WHAT THE TASK REQUIRES: Lift every line from the entries that includes the word "version".

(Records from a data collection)
----

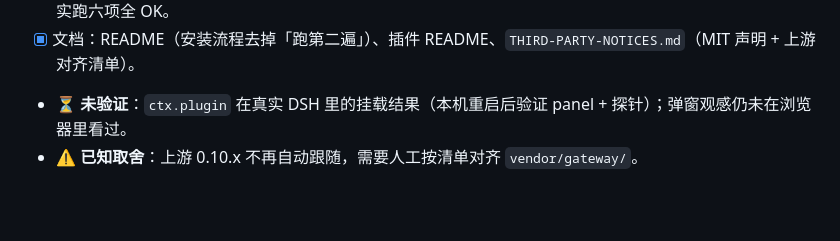
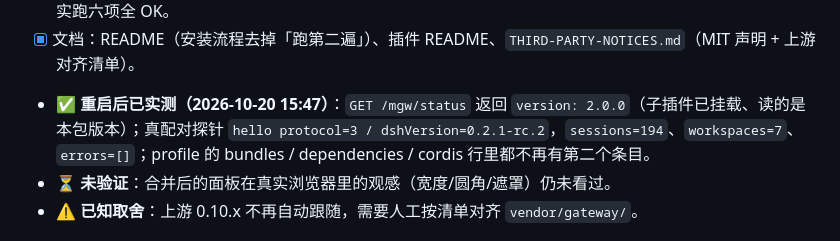
Before and after one commit to James-Xue6/dsh-mobile-android, a Markdown page: NEXT-UPDATE.md, the part around the change. GitHub-like rendering; blank space fills up the shorter version.

Commit message:
docs(next): 记录整合版重启后的实测结果（status=2.0.0 / sessions=194 / workspaces=7 / errors 空）

```diff
--- a/NEXT-UPDATE.md
+++ b/NEXT-UPDATE.md
@@ -17,7 +17,8 @@
 - [x] `cordis.patch.yml` 收敛成一行（本包），config 随行携带（lanPort 3091 等）。
 - [x] `install.ps1`：不再登记第三方依赖、不再跑 6 个 node_modules 补丁脚本；新增迁移（摘依赖 + 摘 `mobile-gateway` 行）与 **[验收] 六项**（vendor / peer / adapter / 合并版 client / 无旧依赖 / 无旧行）。本机实跑六项全 OK。
 - [x] 文档：README（安装流程去掉「跑第二遍」）、插件 README、`THIRD-PARTY-NOTICES.md`（MIT 声明 + 上游对齐清单）。
-- ⏳ **未验证**：`ctx.plugin` 在真实 DSH 里的挂载结果（本机重启后验证 panel + 探针）；弹窗观感仍未在浏览器里看过。
+- ✅ **重启后已实测（2026-10-20 15:47）**：`GET /mgw/status` 返回 `version: 2.0.0`（子插件已挂载、读的是本包版本）；真配对探针 `hello protocol=3 / dshVersion=0.2.1-rc.2`，`sessions=194`、`workspaces=7`、`errors=[]`；profile 的 bundles / dependencies / cordis 行里都不再有第二个条目。
+- ⏳ **未验证**：合并后的面板在真实浏览器里的观感（宽度/圆角/遮罩）仍未看过。
 - ⚠️ **已知取舍**：上游 0.10.x 不再自动跟随，需要人工按清单对齐 `vendor/gateway/`。
 
 ## 零、2026-10-20：修「别的电脑装完，界面和本机不一样」（已推 Gitee/GitHub，未发版）
```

----

SOLUTION:
Before and after one commit to James-Xue6/dsh-mobile-android, a Markdown page: NEXT-UPDATE.md, the part around the change. GitHub-like rendering; blank space fills up the shorter version.
+- ✅ **重启后已实测（2026-10-20 15:47）**：`GET /mgw/status` 返回 `version: 2.0.0`（子插件已挂载、读的是本包版本）；真配对探针 `hello protocol=3 / dshVersion=0.2.1-rc.2`，`sessions=194`、`workspaces=7`、`errors=[]`；profile 的 bundles / dependencies / cordis 行里都不再有第二个条目。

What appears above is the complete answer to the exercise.